- Task brief:
The answer must be a single number: the count of lines below that contain the string "begin".

*** Opening Extracted data ***

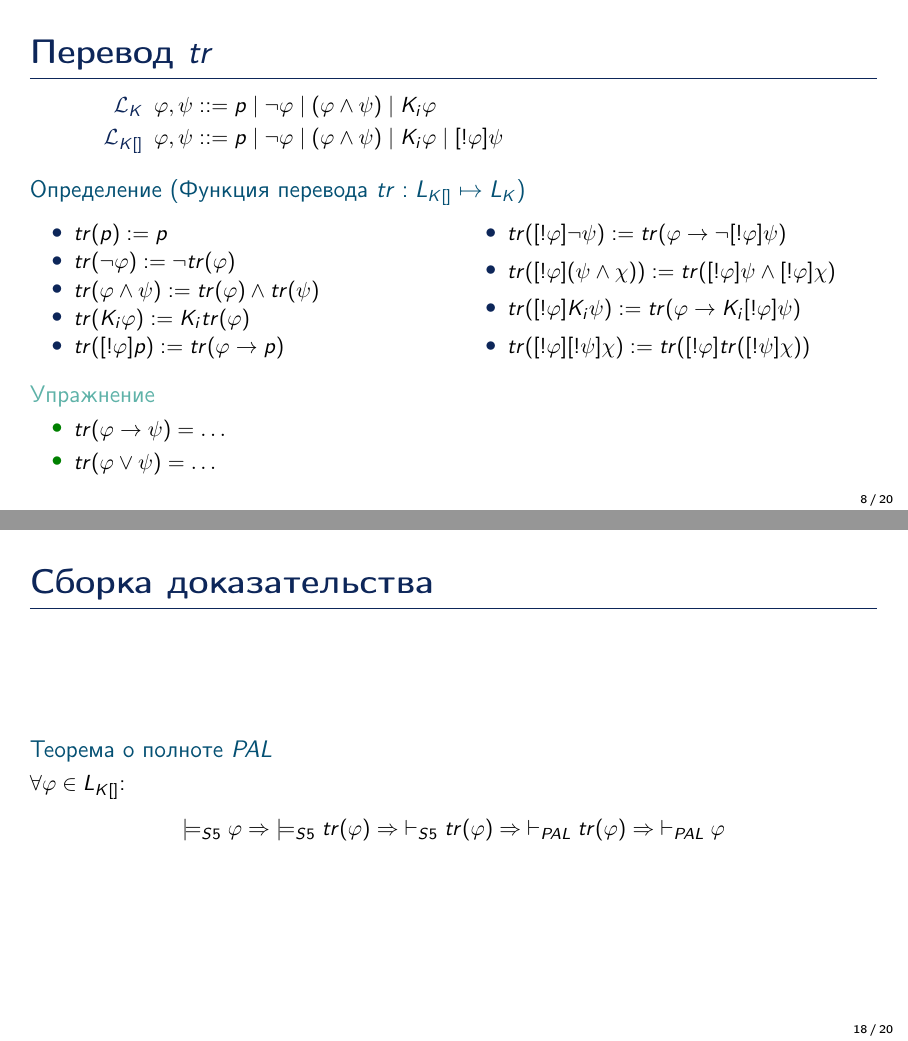
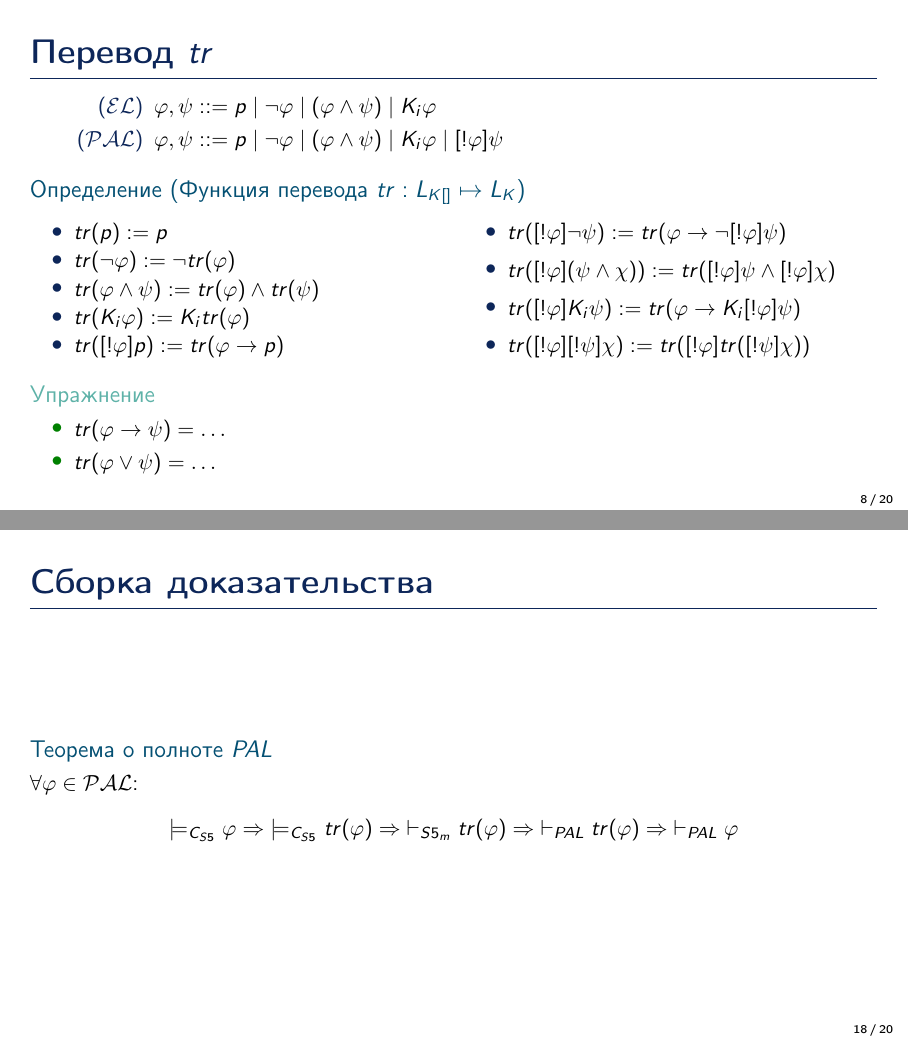
Before and after one commit to vdolgorukov/ELSummerSchool2022, LaTeX slides (Полнота PAL.tex): pages 8 and 18 of 20, joined at a grey line. Compiled offline with pdfLaTeX.

Commit message:
Обновлена нотация языков в PAL

```diff
--- a/Полнота PAL.tex
+++ b/Полнота PAL.tex
@@ -55,8 +55,8 @@ $\models [!\varphi]p \leftrightarrow (\varphi \to p)$
 
 \frame{\frametitle{Перевод $tr$}
 \begin{description}
-\item[$\mathcal{L}_{K}$] $\varphi, \psi::= p \mid \neg \varphi  \mid (\varphi \wedge \psi) \mid K_i \varphi$
-\item[$\mathcal{L}_{K[]}$] $\varphi, \psi::= p \mid \neg \varphi  \mid (\varphi \wedge \psi) \mid K_i \varphi \mid [!\varphi]\psi$
+\item[($\EL$)] $\varphi, \psi::= p \mid \neg \varphi  \mid (\varphi \wedge \psi) \mid K_i \varphi$
+\item[($\PAL$)] $\varphi, \psi::= p \mid \neg \varphi  \mid (\varphi \wedge \psi) \mid K_i \varphi \mid [!\varphi]\psi$
 \end{description}
 
 \begin{mydef}[Функция перевода $tr: L_{K[]} \mapsto  L_{K}$]
@@ -184,11 +184,11 @@ $\vdash_{PAL}[!\varphi][!\psi]\chi \xleftrightarrow[3]{!RE} [!\varphi]tr([!\psi]
 \frame{\frametitle{Сборка доказательства}
 
 \begin{block}{Теорема о полноте $PAL$}
-$\forall \varphi \in L_{K[]}$:
+$\forall \varphi \in \PAL$:
 \begin{center}
-$\models_{S5} \varphi    \Rightarrow \;
-\models_{S5} tr(\varphi) \Rightarrow \;
-\vdash_{S5} tr(\varphi)  \Rightarrow \;
+$\models_{C_{S5}} \varphi    \Rightarrow \;
+\models_{C_{S5}} tr(\varphi) \Rightarrow \;
+\vdash_{S5_m} tr(\varphi)  \Rightarrow \;
 \vdash_{PAL} tr(\varphi) \Rightarrow \;
 \vdash_{PAL} \varphi
 $
```
Also changed, not shown: Полнота PAL.pdf, Полнота S5D + групповые расширения PAL.pdf (deleted), Полнота PAL.tex (16 more changed lines).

*** Closing Extracted data ***

- Expected answer:
4